The Prowler, Bridgewater-Raritan High School student news site
Bridgewater-Raritan High School senior Christopher Zou is preparing for the premier of his short film “Score” on Friday, May 26.
“Score”, which was produced over the course of the year, covers Zou’s journey as a pianist and the personal struggles that accompany hard decisions about his future.
Zou said “Score” is about “a past version” of himself, named Samuel, a high school pianist who must win a large music grant at a competition to continue playing after graduating.
The film follows his journey and his relationships with friends and family. According to Zou, it was a “very autobiographical work, mirroring my own experiences and ambitions as a pianist and musician.”
“Score” marks the culmination of one of Zou’s dreams as a filmmaker. Since fifth grade, he had wanted to make a movie about his journey as a pianist. Zou reported that he “had tons of ideas and drafted several scripts”, but was still a young and inexperienced filmmaker at the time to cover a project of this scale. According to Zou, none of those scripts ever made it to pre-production.
The short film that will premiere this Friday was written and filmed over the course of Zou’s final year at BRHS. The processing of writing a script for “Score” was no easy task. Zou revealed that he “would look at the script and feel disgusted…and then come back a month later to keep working. It was a very on and off process.”
Much of “Score” was filmed in the BRHS auditorium. Zou said the administration was “incredibly kind -- they allotted me half a day during the summer to film. So we came in the morning and shot all the competition scenes in the auditorium.”
Other scenes were shot in Zou’s own home, and some were filmed in the Manhattan School of Music, where he is a pre-college student.
Zou had reached out to the administration of MSM for permission to film there, as he “always wanted to make a film directly in [his] music school.” The administration gave him time in the summer to film. Zou reported, “The experience was a blast. We had almost the whole school to ourselves for a day.”
Zou said he would not have been able to produce “Score” without the help of Peter Di Prospero, who studies at Montclair State University as a filmmaker. Di Prospero helped with the cast, crew, and equipment of the film. Additionally, he thanks his Director of Photography Boone Briegs for “a phenomenal job filming.”
Zou has been playing piano since second grade, and has been attending the Manhattan School of Music since seventh grade. He says his time at MSM was “very eye opening. I met some of the most talented and bright people there…and really felt like I belonged in the community. Everyone had a common interest in playing music.”
Despite his love for music and piano, Zou will be a Film Major at Brown University starting in the fall. In fact, he says “Score” itself marks his departure from pursuing music.
“Through the production and the character of Samuel that I painted, I realized this wasn’t for me in the end,” shared Zou. The film deals in part with Zou coming to terms with the “reality of his situation…which was a very humbling experience.”
Through “Score”, Zou wanted to cover the idea of “passion versus pragmatism.” He says, “everyone wants to live a financially stable life, but on the other hand, people want to do what they love.
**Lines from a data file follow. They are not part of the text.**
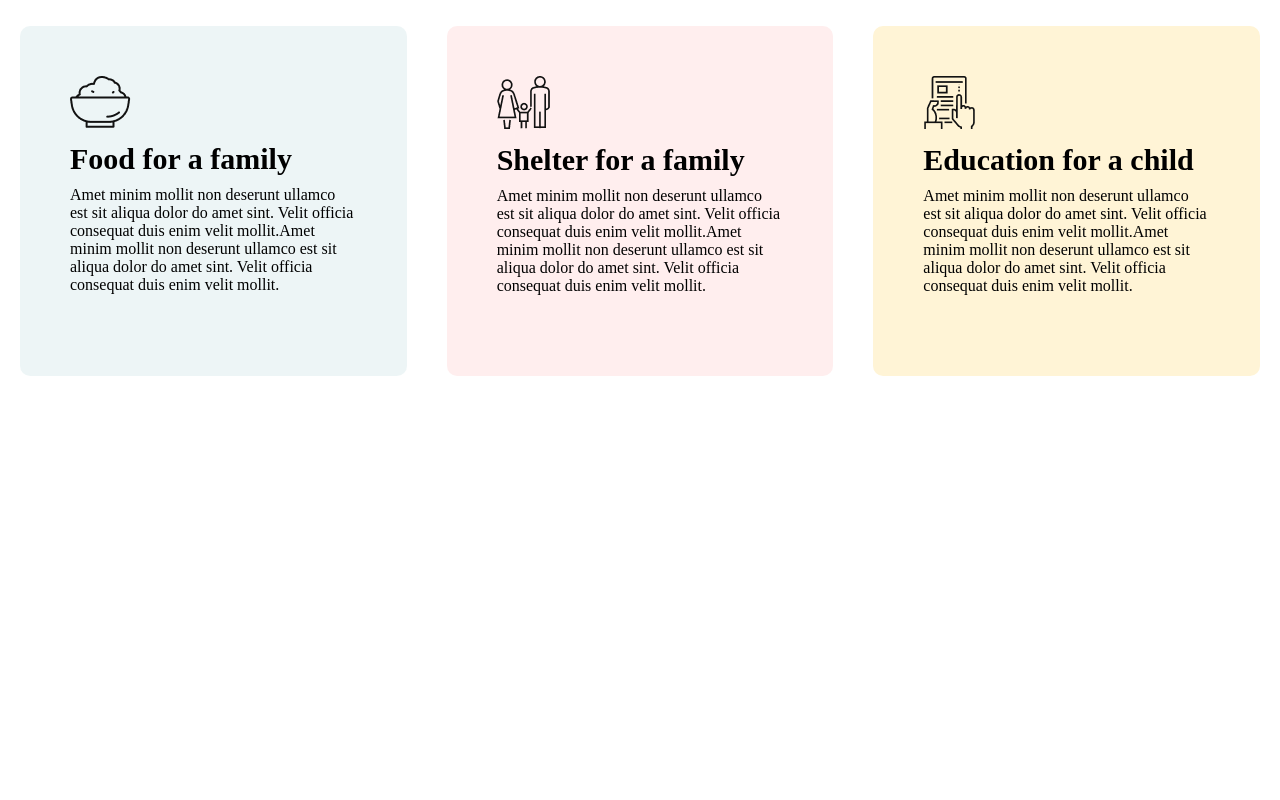
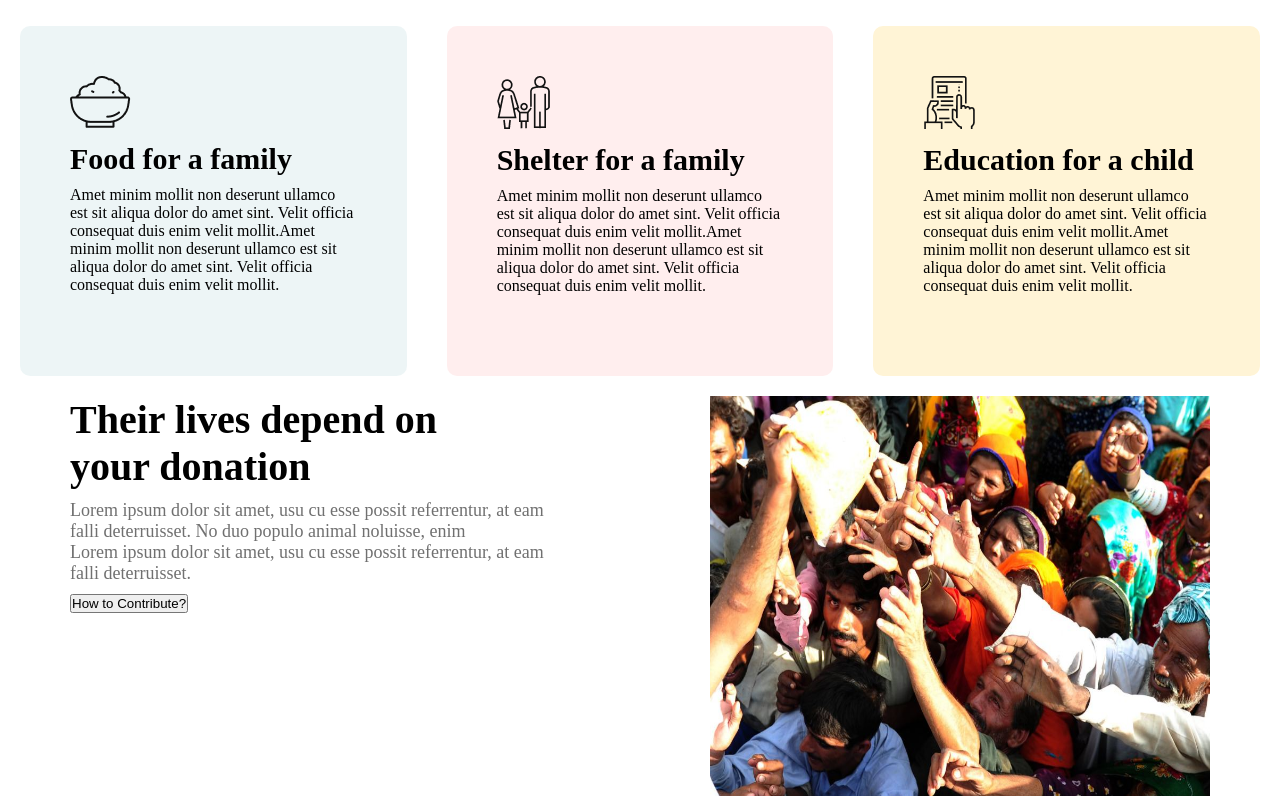
Before and after one commit to SagorAhamed251245/donate-today, a plain HTML site: page index.html in a window 1280 px wide. Shown: the part 1534-2334 px from the top of the page. Before the commit the page ends 1930 px from the top, so only its background shows below. Drawn offline with Linux system fonts and the light colour scheme.

Commit message:
just for sefty

```diff
--- a/index.html
+++ b/index.html
@@ -112,6 +112,27 @@
 
         <article>
 
+            <section class="top-blog">
+                <div class="left-blog">
+                   <h2>Their lives depend on <br>
+                     your donation
+
+                   </h2>
+                   <P>Lorem ipsum dolor sit amet, usu cu esse possit referrentur, at eam falli deterruisset. No duo populo animal noluisse, enim <br>
+                    Lorem ipsum dolor sit amet, usu cu esse possit referrentur, at eam falli deterruisset.
+                </P>
+                   <button>
+                    How to Contribute?
+
+                   </button>
+                </div>
+                <div class="right-img">
+                    <img src="./images/donation0.jpg" alt="">
+
+                </div>
+
+            </section>
+
         </article>
 
     </main>
--- a/style.css
+++ b/style.css
@@ -138,3 +138,40 @@ header>div {
 }
 
 /* our donation plan end  */
+
+
+.top-blog {
+
+    display: flex;
+    justify-content: space-around;
+
+}
+
+.left-blog {
+
+    width: 500px;
+    height: 400px;
+
+}
+.left-blog > h2{
+    font-weight: 700;
+font-size: 40px;
+margin-bottom: 10px;
+}
+
+.left-blog > p{
+    font-weight: 400;
+font-size: 18px;
+color: #707070;
+margin-bottom: 10px;
+
+}
+
+
+
+
+
+.right-img img {
+    width: 500px;
+    height: 400px;
+}
```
And the majority of the time, these concepts conflict.”
“Most of the time, your passion of interest cannot support you. The dilemma is which to choose,” he said.In the movie, his character does not make the decision of which avenue to choose, but he hints at the difficulties behind this choice.
Zou stated that, “my commitment to being a film major was a difficult one. In the end, I would not feel content giving away film for something else.” In fact, he partly chose film on the basis of producing “Score”.
He said, “I would rather live a life where I don’t earn that money but I chase what I love to do. That’s what brought me to becoming a film major.”
“Score” has already seen great success on the regional film circuit, according to Zou. It won Best Drama at the Garden State Film Festival, Best Narrative and Overall Best Film at Count-Basie Film Festival, and selections in the New Jersey Independent Film Festival and Philadelphia Youth Film Festival.
This is not Zou’s first award-winning film, either. He has made previous films in his high school career, such as a pandemic film titled “The Sky Behind the Clouds”, which won Best Editing and Best Frama at the 2021 All-American Film Festival.
Zou said that he enjoys “being able to attend in-person events to connect with other young, talented filmmakers at festivals.” He has taken away the fact that “filmmakers are incredibly diverse. People's tastes in film are so different… I don't see film the same way others do, and it’s very interesting to understand their point of view.”
Zou’s future goals include producing a documentary and exploring other avenues of film. After college, he hopes to move to an area known for film production, such as New York or California. His ultimate dream is “to work in my own production company and be a financially successful filmmaker, which is very unheard of these days. We’ll just have to wait and see.”